At the men's ACC Championship at Old North State Club in New London, N.C., Florida State earned its first title since joining the conference in 1992, passing Duke on the last day and handling a two-hour-plus rain delay. Three FSU players—Jonas Blixt, Matt Savage and Drew Kittleson—finished top-10, while Wake Forest's Webb Simpson won the individual title with a ACC record score of 14-under 202.
At the men's Colonial Athletic Association Championship at Golden Horseshoe GC in Williamsburg, Va., Georgia State took care of business by claiming the title by 25 strokes, securing the automatic bid to the NCAA regionals ... the only way it was going to play in the postseason because of the .500 rule. Senior Joel Sjoholm's 12-under 201 (including a 65 in the first round) won him medalist honors by six strokes.
At the women's Ivy League Championship at Atlantic City CC in Northfield, N.J., Harvard won its first conference title while Princeton's Susannah Aboff shot an Ivy League record 65 in the first round and won medalist honors by 11 strokes.
At the U.S. Intercollegiate at Stanford GC in Palo Alto, Calif., the USC men cruised to the team title, the Trojans' third win in fourth events. Sophomore Rory Hie won his second tournament of the season and shot a USC-record 62 for the second time this season.
At the Ping Cougar Classic at Riverside CC in Provo, Utah, Boise State senior Troy Merritt won his fourth straight individual title (eight-under 208) and sixth of the 2007-08 season, best in men's college golf ... as is his 69.2 stroke average.

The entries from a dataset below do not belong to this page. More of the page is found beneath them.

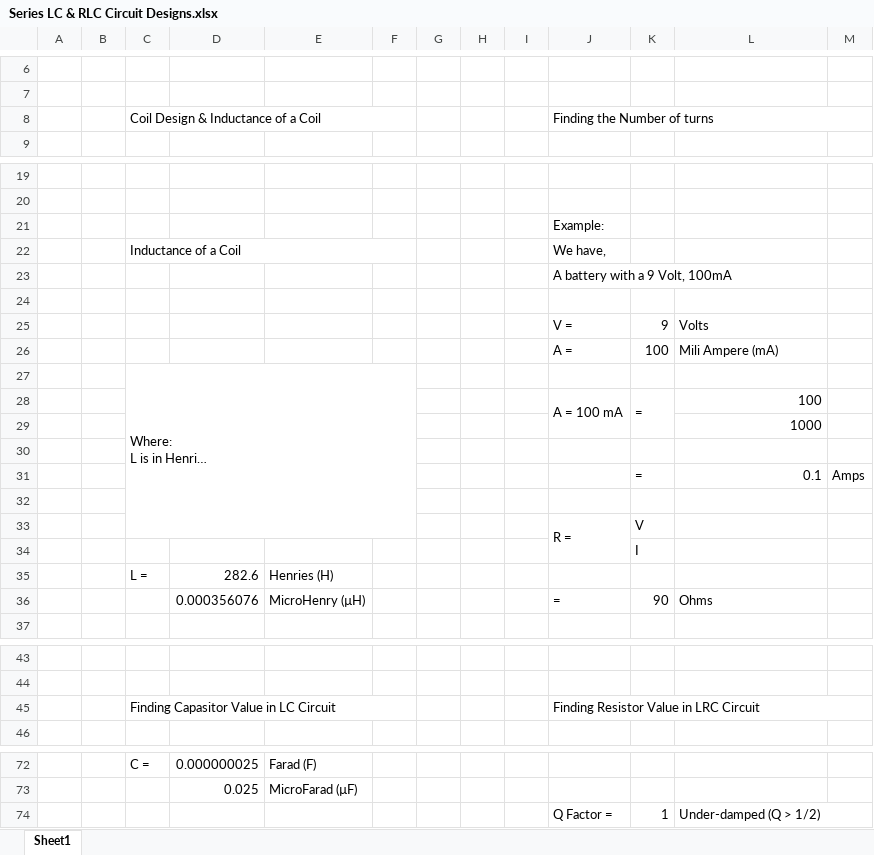
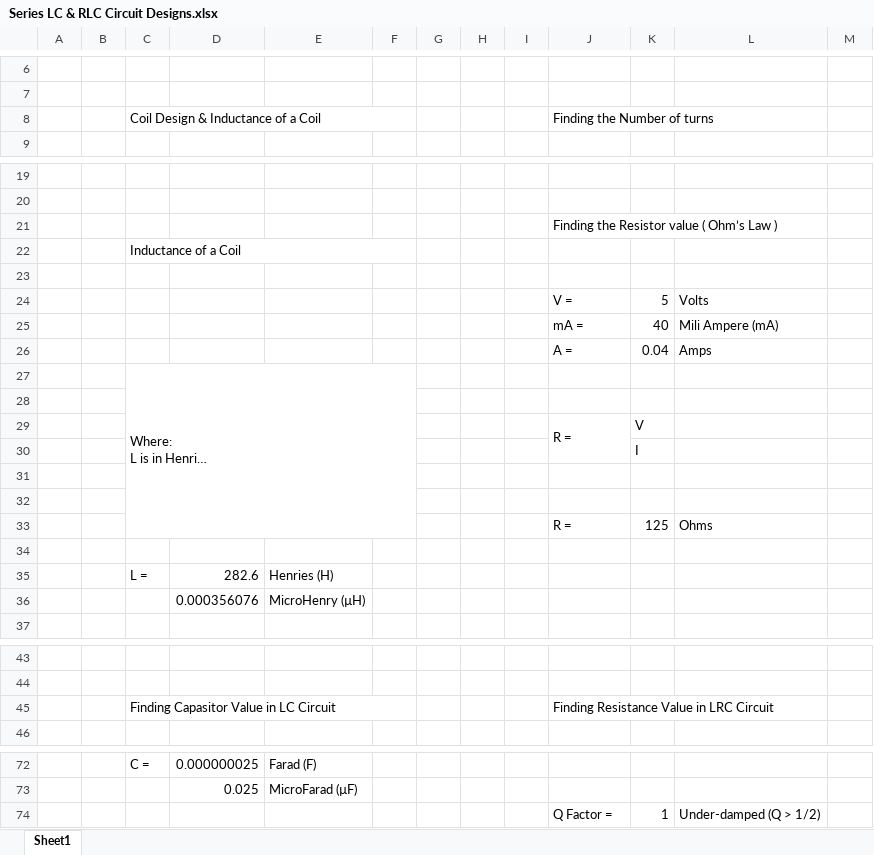
Before and after one commit to arduino-uno/Series-LC-RLC-Circuit-Design, an Excel workbook: Series LC & RLC Circuit Designs.xlsx, sheet Sheet1, drawn as a sheet; only a part is shown, gaps mark what is left out; long unchanged cells end in …; values as stored, in another font and other column widths than the file's, no cell formats; charts and pictures not drawn; removed rows and columns are numbered as before the commit, all else as after; the diff names each change by its address in the sheet, - before the commit and + after, or states it on an @@ line.

Commit message:
Update spreadsheets
[+} Update formulas odt & xlsx

```diff
--- a/Series LC & RLC Circuit Designs.xlsx (sheet Sheet1)
+++ b/Series LC & RLC Circuit Designs.xlsx (sheet Sheet1)
-J8:M8 merged
+J8:L8 merged
-J21: Example:
+J21: Finding the Resistor value ( Ohm’s Law )
+J21:L21 merged
-J22: We have,
+J22: (empty)
-row 23:  |  |  |  |  |  |  |  |  | A battery with a 9 Volt, 100mA
-K24: 9
+K24: 5
-J25: A =
+J25: mA =
-K25: 100
+K25: 40
+row 26:  |  |  |  |  |  |  |  |  | A = | 0.04 | Amps
-C27:F33 merged
+C27:F33 merged
-row 28:  |  |  |  |  |  |  |  |  | A = 100 mA | = | 100
-row 29:  |  |  |  |  |  |  |  |  |  |  | 1000
-row 30: (empty)
-row 31:  |  |  |  |  |  |  |  |  |  | = | 0.1 | Amps
+row 31: (empty)
+row 32: (empty)
+row 33:  |  |  |  |  |  |  |  |  | R = | 125 | Ohms
+row 34: (empty)
-row 36:  |  |  | 0.000356076 | MicroHenry (µH) |  |  |  |  | = | 90 | Ohms
+row 36:  |  |  | 0.000356076 | MicroHenry (µH)
-J45: Finding Resistor Value in LRC Circuit
+J45: Finding Resistance Value in LRC Circuit
-J45:M45 merged
+J45:L45 merged
-L74:M74 merged
```
Also changed, not shown: cell formats, charts or pictures, 1 other file.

As I was saying, a pretty impressive three days of golf, don't you think!
OK, updated conference championship summary below.